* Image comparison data
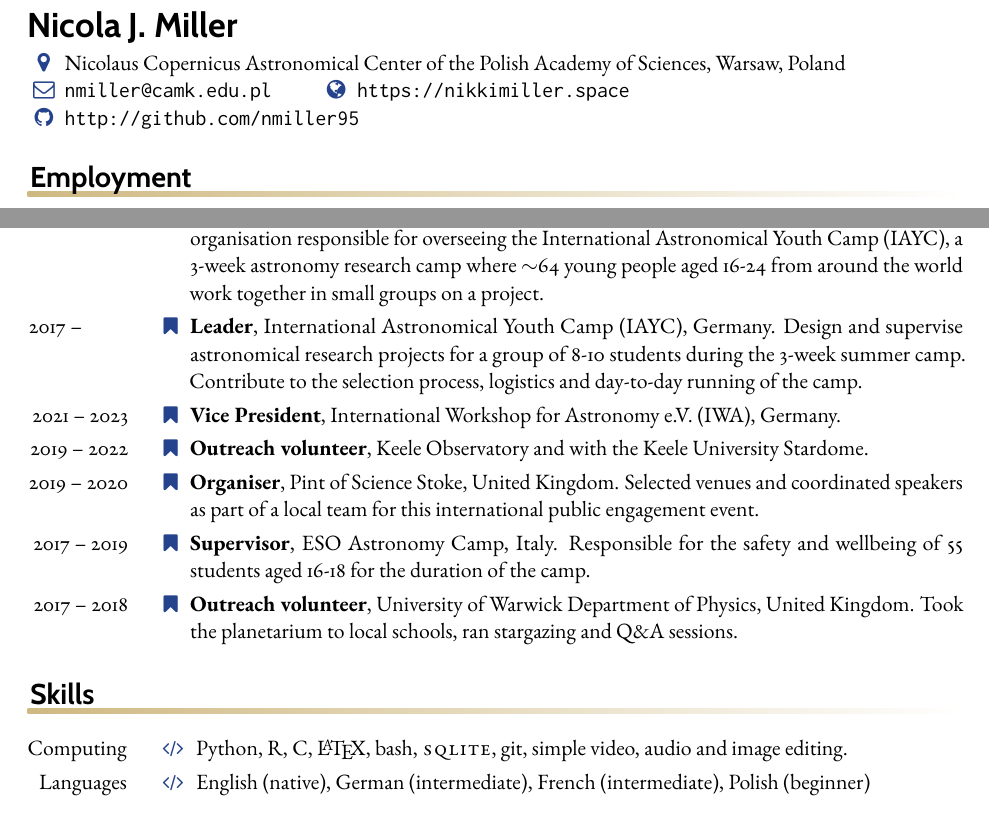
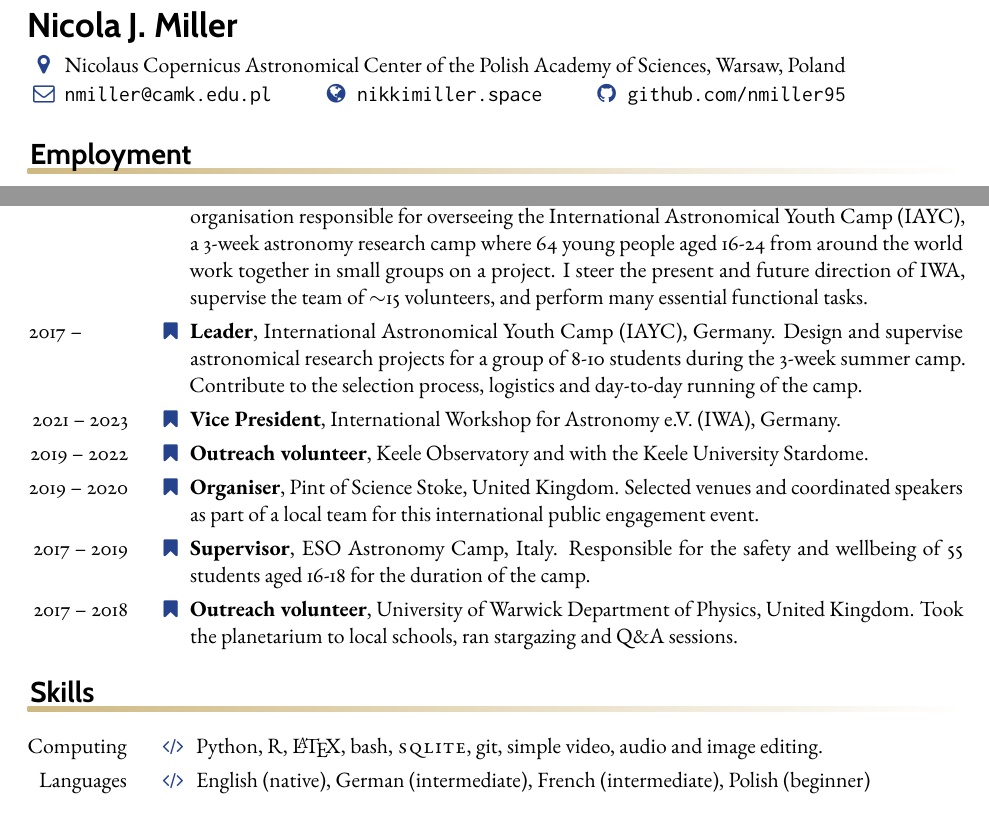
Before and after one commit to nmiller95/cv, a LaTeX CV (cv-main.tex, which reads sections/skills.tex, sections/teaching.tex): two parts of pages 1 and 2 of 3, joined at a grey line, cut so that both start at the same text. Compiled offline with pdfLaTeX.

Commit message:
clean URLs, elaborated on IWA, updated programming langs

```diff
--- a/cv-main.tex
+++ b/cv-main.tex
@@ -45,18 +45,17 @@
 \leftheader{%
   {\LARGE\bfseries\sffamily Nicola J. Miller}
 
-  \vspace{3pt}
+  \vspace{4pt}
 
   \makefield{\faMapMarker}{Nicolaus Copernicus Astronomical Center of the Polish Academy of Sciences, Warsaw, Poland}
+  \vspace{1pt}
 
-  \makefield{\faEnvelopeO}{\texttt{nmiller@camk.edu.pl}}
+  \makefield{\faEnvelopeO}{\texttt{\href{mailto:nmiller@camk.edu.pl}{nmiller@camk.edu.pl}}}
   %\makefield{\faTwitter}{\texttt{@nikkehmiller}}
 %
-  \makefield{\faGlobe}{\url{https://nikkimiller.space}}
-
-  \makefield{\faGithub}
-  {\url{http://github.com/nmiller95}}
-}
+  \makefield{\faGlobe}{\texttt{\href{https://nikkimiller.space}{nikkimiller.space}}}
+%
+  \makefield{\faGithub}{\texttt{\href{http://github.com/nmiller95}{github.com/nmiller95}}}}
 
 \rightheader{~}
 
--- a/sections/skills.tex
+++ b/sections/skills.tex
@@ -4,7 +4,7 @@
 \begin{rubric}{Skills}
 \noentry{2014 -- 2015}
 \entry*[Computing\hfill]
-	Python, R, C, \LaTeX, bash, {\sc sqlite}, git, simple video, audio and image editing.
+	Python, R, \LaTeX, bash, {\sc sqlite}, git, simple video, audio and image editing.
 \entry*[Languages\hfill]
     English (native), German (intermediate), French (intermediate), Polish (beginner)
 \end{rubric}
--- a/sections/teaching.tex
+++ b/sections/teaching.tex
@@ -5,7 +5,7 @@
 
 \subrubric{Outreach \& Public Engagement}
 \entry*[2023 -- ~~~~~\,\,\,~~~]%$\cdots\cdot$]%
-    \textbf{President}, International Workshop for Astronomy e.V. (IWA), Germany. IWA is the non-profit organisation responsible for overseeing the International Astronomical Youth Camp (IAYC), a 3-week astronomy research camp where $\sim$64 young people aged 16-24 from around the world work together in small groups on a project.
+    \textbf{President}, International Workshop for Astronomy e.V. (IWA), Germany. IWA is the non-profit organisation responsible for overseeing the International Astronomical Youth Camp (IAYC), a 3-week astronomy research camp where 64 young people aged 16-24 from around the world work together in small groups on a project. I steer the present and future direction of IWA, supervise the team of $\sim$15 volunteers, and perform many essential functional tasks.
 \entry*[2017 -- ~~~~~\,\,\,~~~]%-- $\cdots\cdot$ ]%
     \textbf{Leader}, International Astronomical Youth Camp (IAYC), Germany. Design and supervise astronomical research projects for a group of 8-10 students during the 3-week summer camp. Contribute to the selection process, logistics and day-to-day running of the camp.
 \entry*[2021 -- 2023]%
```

* EXERCISE INSTRUCTIONS
Reproduce the entries above without change, omitting all pictures.

* YOUR RESPONSE
Before and after one commit to nmiller95/cv, a LaTeX CV (cv-main.tex, which reads sections/skills.tex, sections/teaching.tex): two parts of pages 1 and 2 of 3, joined at a grey line, cut so that both start at the same text. Compiled offline with pdfLaTeX.

Commit message:
clean URLs, elaborated on IWA, updated programming langs

```diff
--- a/cv-main.tex
+++ b/cv-main.tex
@@ -45,18 +45,17 @@
 \leftheader{%
   {\LARGE\bfseries\sffamily Nicola J. Miller}
 
-  \vspace{3pt}
+  \vspace{4pt}
 
   \makefield{\faMapMarker}{Nicolaus Copernicus Astronomical Center of the Polish Academy of Sciences, Warsaw, Poland}
+  \vspace{1pt}
 
-  \makefield{\faEnvelopeO}{\texttt{nmiller@camk.edu.pl}}
+  \makefield{\faEnvelopeO}{\texttt{\href{mailto:nmiller@camk.edu.pl}{nmiller@camk.edu.pl}}}
   %\makefield{\faTwitter}{\texttt{@nikkehmiller}}
 %
-  \makefield{\faGlobe}{\url{https://nikkimiller.space}}
-
-  \makefield{\faGithub}
-  {\url{http://github.com/nmiller95}}
-}
+  \makefield{\faGlobe}{\texttt{\href{https://nikkimiller.space}{nikkimiller.space}}}
+%
+  \makefield{\faGithub}{\texttt{\href{http://github.com/nmiller95}{github.com/nmiller95}}}}
 
 \rightheader{~}
 
--- a/sections/skills.tex
+++ b/sections/skills.tex
@@ -4,7 +4,7 @@
 \begin{rubric}{Skills}
 \noentry{2014 -- 2015}
 \entry*[Computing\hfill]
-	Python, R, C, \LaTeX, bash, {\sc sqlite}, git, simple video, audio and image editing.
+	Python, R, \LaTeX, bash, {\sc sqlite}, git, simple video, audio and image editing.
 \entry*[Languages\hfill]
     English (native), German (intermediate), French (intermediate), Polish (beginner)
 \end{rubric}
--- a/sections/teaching.tex
+++ b/sections/teaching.tex
@@ -5,7 +5,7 @@
 
 \subrubric{Outreach \& Public Engagement}
 \entry*[2023 -- ~~~~~\,\,\,~~~]%$\cdots\cdot$]%
-    \textbf{President}, International Workshop for Astronomy e.V. (IWA), Germany. IWA is the non-profit organisation responsible for overseeing the International Astronomical Youth Camp (IAYC), a 3-week astronomy research camp where $\sim$64 young people aged 16-24 from around the world work together in small groups on a project.
+    \textbf{President}, International Workshop for Astronomy e.V. (IWA), Germany. IWA is the non-profit organisation responsible for overseeing the International Astronomical Youth Camp (IAYC), a 3-week astronomy research camp where 64 young people aged 16-24 from around the world work together in small groups on a project. I steer the present and future direction of IWA, supervise the team of $\sim$15 volunteers, and perform many essential functional tasks.
 \entry*[2017 -- ~~~~~\,\,\,~~~]%-- $\cdots\cdot$ ]%
     \textbf{Leader}, International Astronomical Youth Camp (IAYC), Germany. Design and supervise astronomical research projects for a group of 8-10 students during the 3-week summer camp. Contribute to the selection process, logistics and day-to-day running of the camp.
 \entry*[2021 -- 2023]%
```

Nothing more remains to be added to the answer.